My most recent post, the last of three blogs written in an attempt to add humor to lives quarantined for two months, appeared on May 12. By mid-May, I’d stopped laughing. It’s mid-July now, and little has changed beyond more coronavirus cases and a suspicion that we might be semi-quarantined a year from now.
I have spent my time well and not-so-well. In the “well” category, I’ve walked most every day, created some interesting meals, kept in Zoom contact with a few friends and my long-time writers’ critique group, and taken four Zoom-delivered classes. I’ve finished the first draft of my novel. In the current phase, I read, add, delete, read again, regret having deleted something, and rewrite or move on.
The “not-s0-well” category has been more troubling, that is, until I read an article by Brian X. Chen, originally published in the New York Times, titled, “How to snap out of your ‘doomscrolling’ habit.” Doomscrolling, now considered “internet lingo,” describes “the experience of sinking into emotional quicksand while bingeing on doom-and-gloom news.” Brian has my number.
And doom-and-gloom news is as prolific as the rabbits reproducing in my neighborhood. An icon on my computer dock, with the dangerous name, News, invites me to catch up on the latest via Politico, PBS, HuffPost, CNN, The Hill, and more. Reading these for breakfast, lunch, and dinner determines my mood for different segments of the day.
I’m thankful that I am not alone and that the writer turned to medical experts to help those of us addicted to “digital candy.” Treat it like a food diet, one doctor says, and don’t take that second helping. Or decide you don’t want to live your life as a hamster. This could help with not only the news diet, but the diet diet, because hamsters eat seeds, fruits and only the occasional burrowing insects. The experts also confirmed what I already knew: scrolling can increase anxiety, anger and depression. I have anxiety without scrolling and I don’t need to make the situation worse.
The experts recommended meditating, making a schedule, connecting with people we care about. I’ll add “no midday chocolate bars” to this list. I appreciated the advice of Sharon Salzberg, author of Real Change: Mindfulness to Heal Ourselves and the World: think about people who have helped you in the past and express positive wishes toward them. (If not in person, then silently.)

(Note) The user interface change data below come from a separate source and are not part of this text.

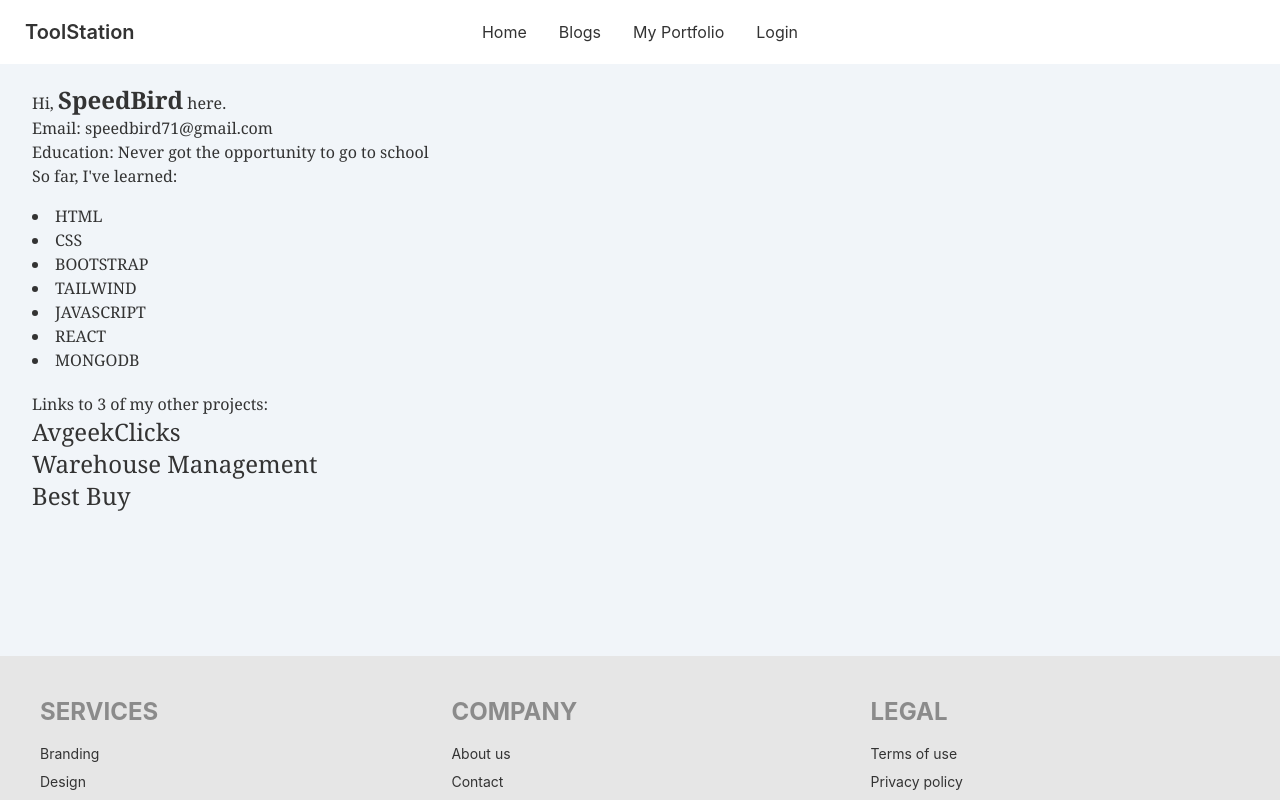
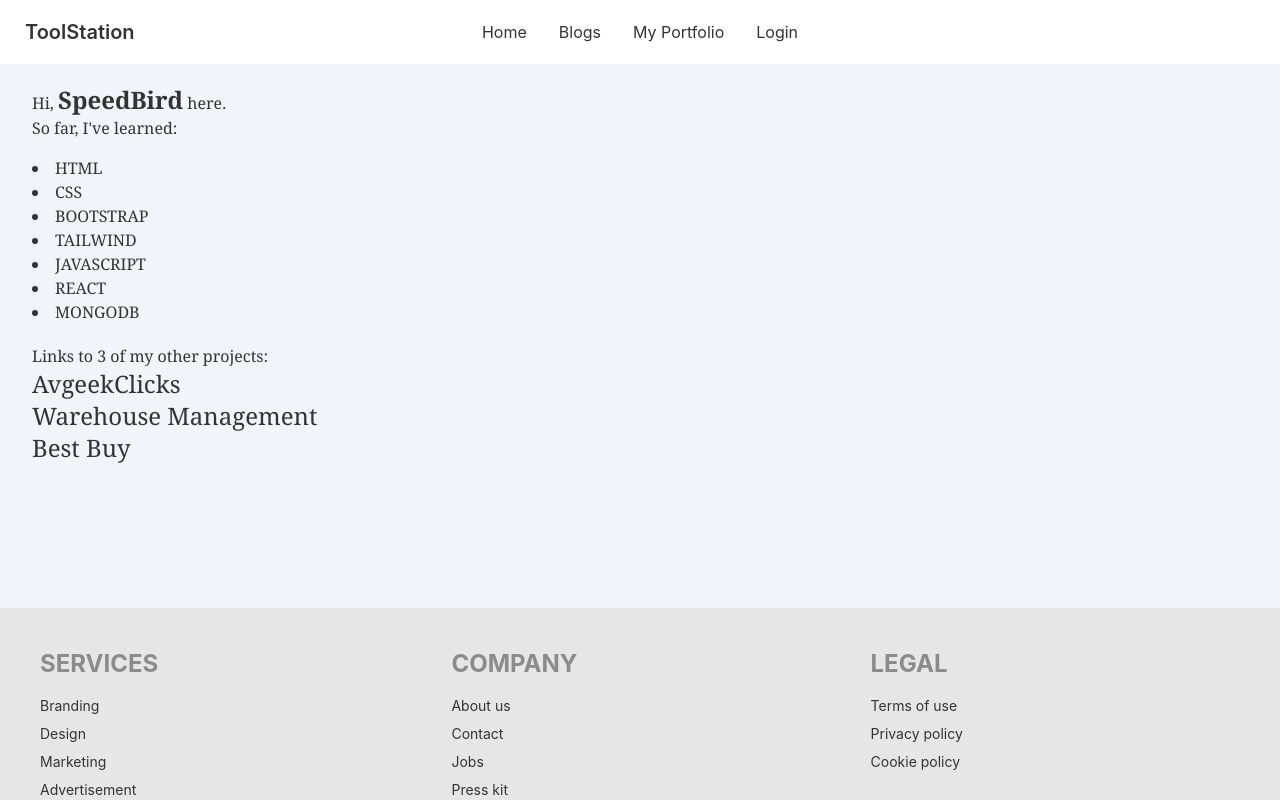
Before and after one commit to SpeedBird789/Toolstation-client-A12, a React (Create React App) app: page /myportfolio in a window 1280 px wide. Shown: the top 800 px of the page. Built offline with nearby package versions, Linux system fonts and the light colour scheme; no server answers.

Commit message:
refinements

```diff
--- a/src/Pages/Home/Banner.js
+++ b/src/Pages/Home/Banner.js
@@ -7,7 +7,7 @@ const Banner = () => {
       <div className="hero-content text-center text-neutral-content">
         <div className="max-w-md">
           <h1 className="mb-5 text-6xl font-bold text-red-200">ToolStation <br /> <small className='text-xl text-white'>The largest Manufacturer Company of tools</small> </h1>
-          <p className="mb-5 text-white">Your go-to place for all sorts of tools and parts. We have been serving our customers for over 20+ years now and one thing that has always stayed constant over the years is our SERVICE. Welcome to your own place of comfort!</p>
+          <p className="mb-5 text-white">Your go-to place for all sorts of tools and parts. We have been serving our customers for over 20+ years now and one thing that has always stayed constant over the years is our SERVICE. Welcome to your own place of comfort.</p>
           <button className="btn btn-primary">Explore </button>
         </div>
       </div>
--- a/src/Pages/MyPortfolio/MyPortfolio.js
+++ b/src/Pages/MyPortfolio/MyPortfolio.js
@@ -6,10 +6,6 @@ const MyPortfolio = () => {
         <div className='bg-slate-100 pt-5 pb-36'>
            <div className='ml-8 font-serif'>
            Hi, <span className='text-2xl font-bold'>SpeedBird</span> here.
-           <br />
-           Email: speedbird71@gmail.com
-           <br />
-           Education: Never got the opportunity to go to school
            <br />
            So far, I've learned:
            <li className='mt-4'>HTML</li>
```
Also changed, not shown: firebase.json, 1 other file (tests, documents, lock files or other folders).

The former surgeon general, Dr. Vivek Murthy, recommended spending time each day to make a connection to a friend. This reminds me of phone calls I received a week ago from two friends I haven’t seen in years. Not emails, not texts, but phone calls. I can’t remember the last time my phone rang and it wasn’t an IRS agent threatening to send the sheriff to arrest us or someone assuring me my Microsoft product was seriously flawed and I needed to share my credit card number for it to be repaired. Neither of the legitimate calls I received began as attempts to make connections. One woman asked if I had messaged her asking for the number of her bank account, and the other inquired about the death of a mutual friend. Both calls lasted well beyond my answers and left me smiling. (And please let me know if you receive a message from me asking about your bank account.)
Before I started writing this, I checked News and two other news websites. It’s going to be tough to stop feeding out of the troughs of new virus case numbers, presidential idiocies, feelings of shame about my country’s failures to corral the spread, and predictions of stay-at-home measures extending well into the future for the over-sixty crowd. But I am determined — reminds me of January 2 and my weight-loss resolutions.
Dr. Murthy has inspired me to go through my computer address book and start contacting people I haven’t spoken to since last year. And from the writer and the resource people he interviewed, I’ve decided to spend more time dreaming up blog posts than agonizing over which countries with sane leaders might accept me for the next few years.